Brief: The answer must consist of each line below that holds the word "subsection", copied as it stands.

Exercise input:
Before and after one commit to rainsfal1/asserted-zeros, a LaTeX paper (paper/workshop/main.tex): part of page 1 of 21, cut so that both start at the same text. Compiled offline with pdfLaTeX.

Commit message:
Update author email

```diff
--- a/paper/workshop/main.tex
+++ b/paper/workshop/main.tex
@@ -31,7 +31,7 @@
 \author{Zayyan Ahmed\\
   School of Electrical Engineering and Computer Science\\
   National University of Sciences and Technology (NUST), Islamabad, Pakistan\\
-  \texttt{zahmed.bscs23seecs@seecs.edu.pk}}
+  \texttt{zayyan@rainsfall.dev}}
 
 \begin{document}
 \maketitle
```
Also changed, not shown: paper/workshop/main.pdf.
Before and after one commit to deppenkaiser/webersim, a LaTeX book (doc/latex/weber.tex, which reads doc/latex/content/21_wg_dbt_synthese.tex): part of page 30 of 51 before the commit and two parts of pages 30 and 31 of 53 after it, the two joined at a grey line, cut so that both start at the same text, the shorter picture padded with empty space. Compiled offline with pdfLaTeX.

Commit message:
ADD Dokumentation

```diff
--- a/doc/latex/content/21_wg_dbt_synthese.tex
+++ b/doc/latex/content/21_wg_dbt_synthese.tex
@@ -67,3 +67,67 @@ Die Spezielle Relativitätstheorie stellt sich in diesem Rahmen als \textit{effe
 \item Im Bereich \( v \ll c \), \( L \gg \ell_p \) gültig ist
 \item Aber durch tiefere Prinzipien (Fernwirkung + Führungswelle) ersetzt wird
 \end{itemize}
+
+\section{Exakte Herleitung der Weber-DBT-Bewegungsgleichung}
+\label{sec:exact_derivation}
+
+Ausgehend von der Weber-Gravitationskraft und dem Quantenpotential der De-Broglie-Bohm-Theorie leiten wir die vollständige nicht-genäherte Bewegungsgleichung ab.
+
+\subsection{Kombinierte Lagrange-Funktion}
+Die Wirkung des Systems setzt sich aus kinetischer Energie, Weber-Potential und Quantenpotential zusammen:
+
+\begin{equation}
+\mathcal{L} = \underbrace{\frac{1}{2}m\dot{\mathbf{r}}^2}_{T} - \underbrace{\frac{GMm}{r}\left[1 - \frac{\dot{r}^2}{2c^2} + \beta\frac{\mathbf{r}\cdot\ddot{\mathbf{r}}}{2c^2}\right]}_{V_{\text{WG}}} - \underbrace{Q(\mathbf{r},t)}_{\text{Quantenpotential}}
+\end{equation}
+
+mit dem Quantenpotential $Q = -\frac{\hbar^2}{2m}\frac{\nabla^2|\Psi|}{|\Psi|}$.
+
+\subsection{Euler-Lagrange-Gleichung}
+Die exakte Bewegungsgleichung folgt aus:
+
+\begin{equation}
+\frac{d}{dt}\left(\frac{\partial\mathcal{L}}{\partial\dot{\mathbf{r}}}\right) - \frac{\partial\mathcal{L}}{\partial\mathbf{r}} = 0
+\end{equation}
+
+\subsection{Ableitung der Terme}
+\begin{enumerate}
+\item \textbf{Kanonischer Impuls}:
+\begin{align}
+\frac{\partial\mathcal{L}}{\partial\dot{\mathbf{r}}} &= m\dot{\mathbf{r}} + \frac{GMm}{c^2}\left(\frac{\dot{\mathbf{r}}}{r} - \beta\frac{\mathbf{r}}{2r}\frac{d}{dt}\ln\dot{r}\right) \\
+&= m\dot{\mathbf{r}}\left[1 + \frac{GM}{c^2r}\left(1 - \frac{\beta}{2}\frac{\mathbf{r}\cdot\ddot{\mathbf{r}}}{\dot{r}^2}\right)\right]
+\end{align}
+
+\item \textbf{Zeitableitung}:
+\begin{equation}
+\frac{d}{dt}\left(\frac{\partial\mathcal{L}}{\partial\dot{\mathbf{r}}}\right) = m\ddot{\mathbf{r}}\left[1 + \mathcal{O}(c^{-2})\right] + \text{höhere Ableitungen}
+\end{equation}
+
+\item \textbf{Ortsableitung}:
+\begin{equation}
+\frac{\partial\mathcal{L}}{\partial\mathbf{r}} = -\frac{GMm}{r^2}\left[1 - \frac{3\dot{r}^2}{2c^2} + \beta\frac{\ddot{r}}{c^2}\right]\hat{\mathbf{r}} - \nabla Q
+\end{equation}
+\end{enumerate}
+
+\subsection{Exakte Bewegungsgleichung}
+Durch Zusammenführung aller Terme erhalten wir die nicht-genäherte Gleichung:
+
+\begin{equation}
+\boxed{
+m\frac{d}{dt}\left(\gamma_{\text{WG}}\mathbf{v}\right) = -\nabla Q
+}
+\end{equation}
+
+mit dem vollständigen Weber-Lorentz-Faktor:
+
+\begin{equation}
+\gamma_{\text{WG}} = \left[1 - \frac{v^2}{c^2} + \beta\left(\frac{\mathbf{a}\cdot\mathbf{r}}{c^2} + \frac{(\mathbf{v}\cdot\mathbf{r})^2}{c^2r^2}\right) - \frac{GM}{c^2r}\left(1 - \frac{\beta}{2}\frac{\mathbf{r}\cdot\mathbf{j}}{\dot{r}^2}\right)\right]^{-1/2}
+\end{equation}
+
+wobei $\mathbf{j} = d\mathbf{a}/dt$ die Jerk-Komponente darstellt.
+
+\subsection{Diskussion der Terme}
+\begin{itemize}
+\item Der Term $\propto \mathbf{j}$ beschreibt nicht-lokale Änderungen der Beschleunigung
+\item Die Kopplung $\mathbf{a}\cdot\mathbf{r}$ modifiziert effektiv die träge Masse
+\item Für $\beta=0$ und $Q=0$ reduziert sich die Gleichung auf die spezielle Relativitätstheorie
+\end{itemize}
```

Output:
+\subsection{Kombinierte Lagrange-Funktion}
+\subsection{Euler-Lagrange-Gleichung}
+\subsection{Ableitung der Terme}
+\subsection{Exakte Bewegungsgleichung}
+\subsection{Diskussion der Terme}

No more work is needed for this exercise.